- The passenger vehicle sales in India crossed the 3.2 million units in FY18, and is further expected to increase to 10 million units by FY20.
- Automobile exports grew 26.96 per cent during April-August 2018. It is expected to grow at a CAGR of 3.05 per cent during 2016-2026. Also, luxury car market in India is expected to grow at a 25 per cent CAGR till 2020.
- India is expected to emerge as the world’s third largest passenger vehicle market by 2021.
Automobile industry of India can be broadly classified under passenger vehicles, commercial vehicles, three wheelers and two wheelers, with two wheelers having a maximum market share of more than 75 per cent.
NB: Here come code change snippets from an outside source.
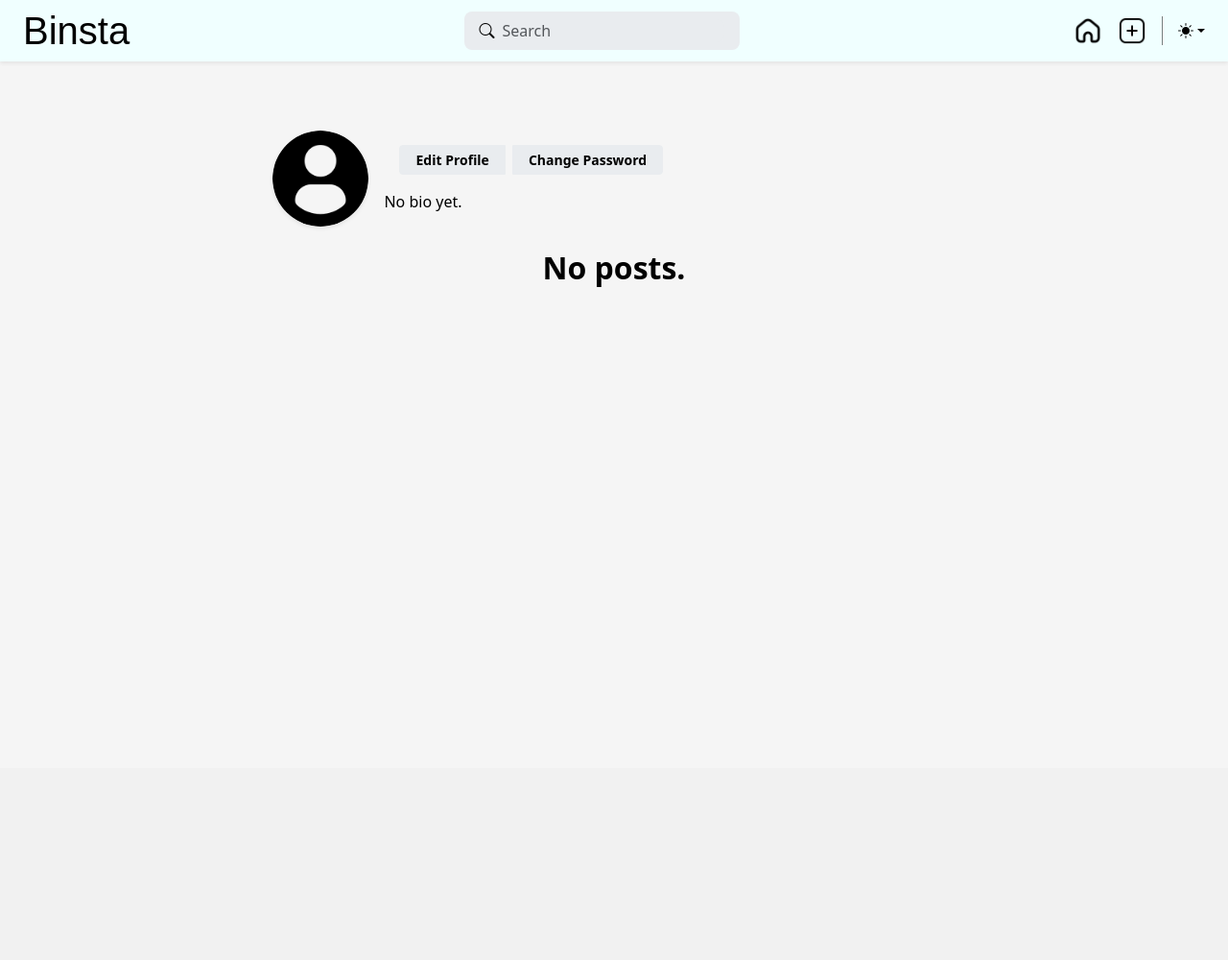
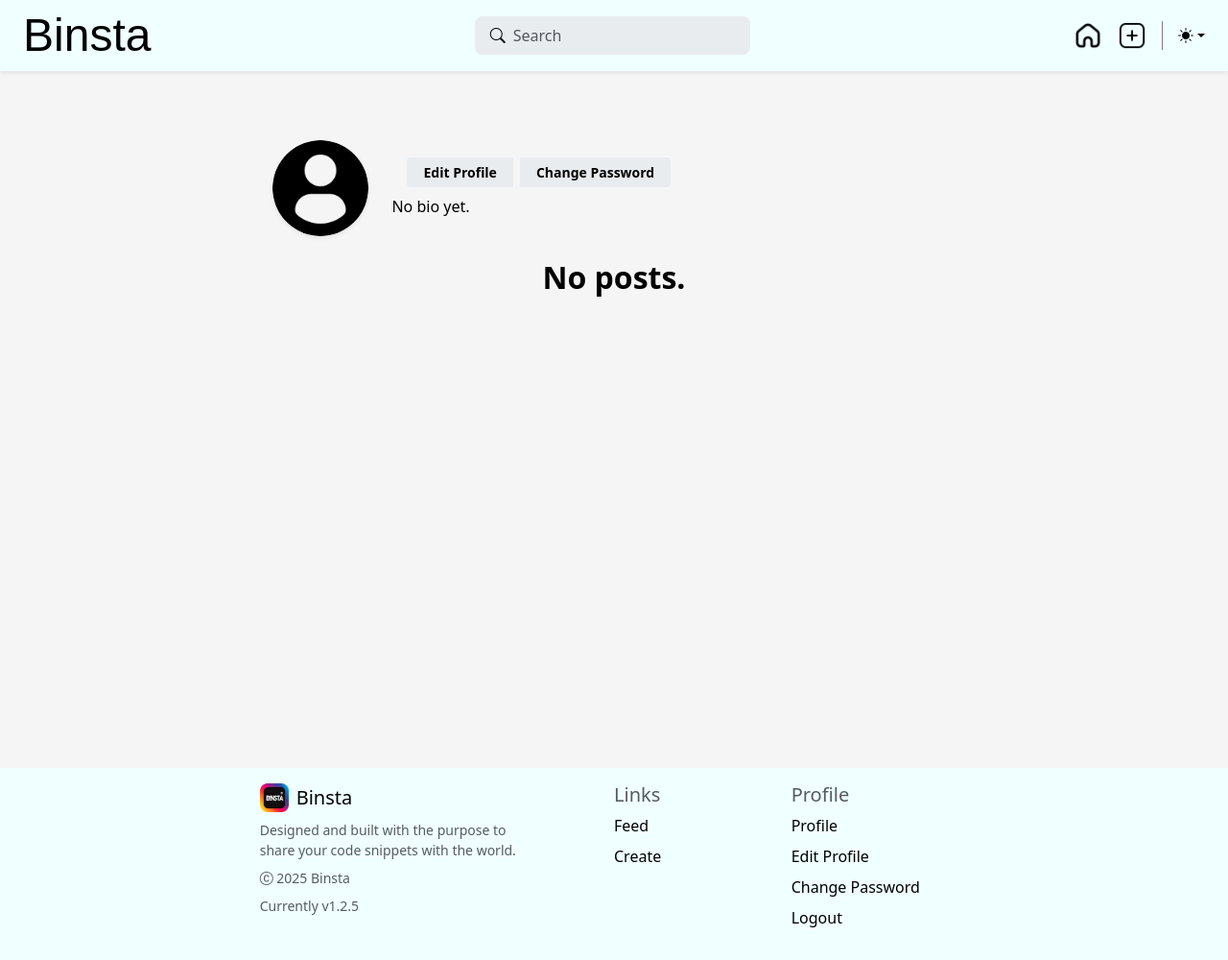
Before and after one commit to simpelcity/Binsta, a PHP site: template views/users/profile.twig in a window 1280 px wide. Shown: the whole page at 96% size. Before the commit the page ends 299 px from the top, so only its background shows below. Run offline with PHP 8.4, Linux system fonts and the light colour scheme; the template is opened without the code that fills it, so the values that code supplies are empty; some libraries are stand-ins or nearby versions; some web fonts are replaced.

Commit message:
added footer and fixed mobile styling for user profile

```diff
--- a/package.json
+++ b/package.json
@@ -1,6 +1,6 @@
 {
   "name": "binsta",
-  "version": "1.2.4",
+  "version": "1.2.5",
   "main": "index.php",
   "scripts": {
     "test": "echo \"Error: no test specified\" && exit 1",
--- a/public/styles/scss/style.scss
+++ b/public/styles/scss/style.scss
@@ -174,6 +166,10 @@ body {
 
 hr {
 	margin: 0.5rem 0;
+}
+
+main {
+	min-height: calc(calc(100vh - 48px) - var(--sl-header-height));
 }
 
 /* active input styling */
@@ -433,6 +484,14 @@ select:focus {
 	.logo {
 		font-size: 5rem;
 	}
+
+	.logo-nav {
+		font-size: 3rem;
+	}
+
+	.user-posts > div > div {
+		max-height: 400px;
+	}
 }
 
 @media (min-width: 1400px) {
--- a/views/layouts/app.twig
+++ b/views/layouts/app.twig
@@ -68,7 +68,7 @@
 								<hr class="d-lg-none" />
 								<a
 									href="/feed"
-									class="text-decoration-none d-flex justify-content-center align-items-center">
+									class="text-decoration-none d-flex justify-content-center align-items-center text-black">
 									{% if activeController == 'feed' %}
 									<img
 										src="/assets/icons/light/home-fill.png"
@@ -83,7 +83,7 @@
 								<hr class="d-lg-none" />
 								<a
 									href="/snippet/create"
-									class="text-decoration-none d-flex justify-content-center align-items-center">
+									class="text-decoration-none d-flex justify-content-center align-items-center text-black">
 									{% if activeController == 'create' %}
 									<img
 										src="/assets/icons/light/add-fill.png"
@@ -194,8 +194,63 @@
 			<i class="bi bi-arrow-up"></i>
 		</button>
 		<main class="col-12 col-md-10 col-lg-8 mx-auto px-3 py-4 p-lg-0">{% block content %}{% endblock %}</main>
-		<footer>
-			<!-- place footer here -->
+		<footer class="py-3 bg-dark mt-5">
+			<div class="container pb-4 pb-lg-0 px-4 px-md-3">
+				<div class="d-flex flex-column flex-lg-row justify-content-center">
+					<div class="col-lg-3 mb-3 mb-lg-0 footer1">
+						<a href="/" class="d-inline-flex align-items-center text-decoration-none mb-2">
+							<img src="/assets/images/logo.png" class="nav-icon me-2" />
+							<span class="fs-5 text-black">Binsta</span>
+						</a>
+						<ul class="list-unstyled small text-body-secondary">
+							<li class="mb-2">
+								Designed and built with the purpose to share your code snippets with the world.
+							</li>
+							<li class="mb-2">
+								<i class="bi bi-c-circle"></i>
+								<span>2025 Binsta</span>
+							</li>
+							<li class="mb-2">Currently v1.2.5</li>
+						</ul>
+					</div>
+					<div class="d-flex col-12 col-lg-4 offset-lg-1 footer2">
+						<div class="col-6 mb-4 mb-lg-0">
+							<h5 class="text-muted">Links</h5>
+							<ul class="list-unstyled">
+								<li class="mb-2">
+									<a href="/feed" class="text-decoration-none text-black">Feed</a>
+								</li>
+								<li class="mb-2">
+									<a href="/snippet/create" class="text-decoration-none text-black">Create</a>
+								</li>
+							</ul>
+						</div>
+						<div class="col-6 mb-4 mb-lg-0">
+							<h5 class="text-muted">Profile</h5>
+							<ul class="list-unstyled">
+								<li class="mb-2">
+									<a href="/user/profile/{{ userProfile.id }}" class="text-decoration-none text-black"
+										>Profile</a
+									>
+								</li>
+								<li class="mb-2">
+									<a href="/user/edit/{{ userProfile.id }}" class="text-decoration-none text-black"
+										>Edit Profile</a
+									>
+								</li>
+								<li class="mb-2">
+									<a href="/user/change-password" class="text-decoration-none text-black"
+										>Change Password</a
+									>
+								</li>
+								<li class="mb-2">
+									<a href="/auth/logout" class="text-decoration-none text-black">Logout</a>
+								</li>
+							</ul>
+						</div>
+					</div>
+				</div>
+			</div>
 		</footer>
 		<!-- Bootstrap JavaScript Libraries -->
 		<script
@@ -229,6 +284,21 @@
 				document.body.scrollTop = 0;
 				document.documentElement.scrollTop = 0;
 			}
+
+			// check header height
+			function checkHeaderHeight() {
+				// select header element
+				const header = document.querySelector("header");
+				// get rendered styles
+				const styles = window.getComputedStyle(header);
+				// set header height rendered style
+				const headerHeight = styles.height;
+				// set CSS as a value
+				document.documentElement.style.setProperty("--sl-header-height", headerHeight);
+			}
+			addEventListener("resize", checkHeaderHeight);
+			addEventListener("orientationchange", checkHeaderHeight);
+			checkHeaderHeight();
 		</script>
 		{% block script %} {% endblock %}
 	</body>
--- a/views/users/profile.twig
+++ b/views/users/profile.twig
@@ -1,7 +1,7 @@
 {% extends '/layouts/app.twig' %} {% block content %}
-<div class="pt-5 col-12 col-md-10 mx-auto">
+<div class="pt-5 col-12 col-lg-10 mx-auto">
 	<div class="user-profile d-flex flex-column flex-md-row align-items-center text-center py-4">
-		<div class="profile-picture mb-3 mb-md-0 me-md-3">
+		<div class="profile-picture mb-3 mb-md-0 me-md-4">
 			{% if user.pfp %}
 			<img
 				src="/assets/uploads/{{ user.pfp }}"
@@ -16,10 +16,10 @@
 		</div>
 
 		<div class="user-info">
-			<div class="d-flex flex-column align-items-center flex-md-row gap-3">
+			<div class="d-flex flex-column align-items-center align-items-md-start flex-md-row gap-3">
 				<h3 class="username fw-bold mb-0">{{ user.username }}</h3>
 				{% if userProfile.id == user.id %}
-				<div class="btn-group d-flex justify-content-center flex-wrap gap-2 mb-3">
+				<div class="btn-group d-flex justify-content-center flex-wrap gap-2 mb-3 mb-md-2">
 					<a href="/user/edit/{{ user.id }}" class="btn btn-edit btn-sm fw-bold px-3">Edit Profile</a>
 					<a href="/user/change-password" class="btn btn-password btn-sm fw-bold px-3">Change Password</a>
 				</div>
@@ -40,7 +40,7 @@
 		{% if snippets|length > 0 %}
 		<div class="row">
 			{% for snippet in snippets %}
-			<div class="col-6 col-md-4">
+			<div class="col-6 col-lg-4">
 				<div class="card card-snippet">
 					<a href="/#snippet-{{ snippet.id }}" class="snippet-link">
 						<pre
```
Also changed, not shown: other parts of public/styles/scss/style.scss (+70 -19 lines), controllers/UserController.php (+3 -12 lines), README.md, public/styles/css/style.css, 1 other file.
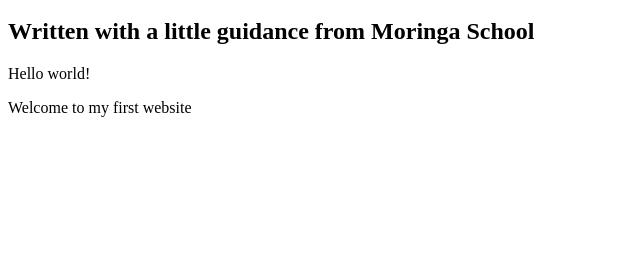
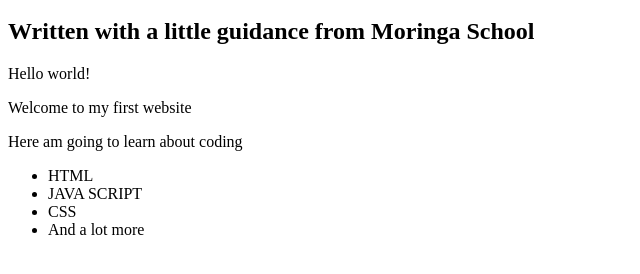
Before and after one commit to newtontush/my-first-webpage, a plain HTML site: page hello-world.html in a window 1280 px wide. Shown: the part 48-322 px from the top of the page, without its empty margins (0-640 px from the left). Drawn offline with Linux system fonts and the light colour scheme.

Commit message:
Add list elements

```diff
--- a/hello-world.html
+++ b/hello-world.html
@@ -9,5 +9,12 @@
 
     <p>Hello world!</p>
     <p>Welcome to my first website</p>
+    <p>Here am going to learn about coding</p>
+    <ul>
+      <li>HTML</li>
+      <li>JAVA SCRIPT</li>
+      <li>CSS</li>
+      <li>And a lot more</li>
+    </ul>
   </body>
 </html>
```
Automobile companies of India, Korea, Europe and Japan have a significant hold on the Indian market share. Tata Motors produces maximum numbers of mid and large size commercial vehicles, holding more than 60 per cent of the market share. Motorcycles top the charts of two wheelers with Hero Honda being the key player. Bajaj is the number one manufacturer of three wheelers in India. Maruti since long has been the biggest car manufacturer and holds more than 50 per cent of the entire market.
Key Market Players
Maruti Suzuki India Ltd., subsidiary of Suzuki Motor Corporation, Japan , is India’s biggest car marker with more than 50 per cent market share in the passenger vehicles segment during 2017-18. The company had its highest sale in FY18 of about 1,779,574 units.
Tata Motors, established in 1945 under the Tata Group is the world’s leading manufacturers of automobiles. It was the market leader in commercial vehicles segment with about 44 per cent market share in FY18.
Hero MotoCorp Limited
Hero MotoCorp, formally known as Hero Honda, is the world’s largest manufacturer of two-wheelers. It was the first Indian two-wheeler to establish a manufacturing plant in Latin America. Its key products include Two Wheelers up to 350cc and spare parts.
The automobile industry in India has witnessed a tremendous growth in recent years and is all set to become the world's third largest automobile market. The automobile industry is supported by various factors such as low cost steel production, growing middle class and young people, availability of skilled labour at low cost and robust R&D centres.
- CAGR – Compound Annual Growth Rate
- EVs – Electronic Vehicles
- FAME - Faster Adoption and Manufacturing of Electronic Vehicles
- FDI – Foreign Direct Investment
- FY – Fiscal Year
- GDP – Gross Domestic Product
- GST - Goods and Service Tax
- NATRIP - National Automotive Testing and R&D Infrastructure Project
- R&D – Research and Development
- SIAM - Society of Indian Automobile Manufacturer
- US – United States
- Y-o-Y - Year over Year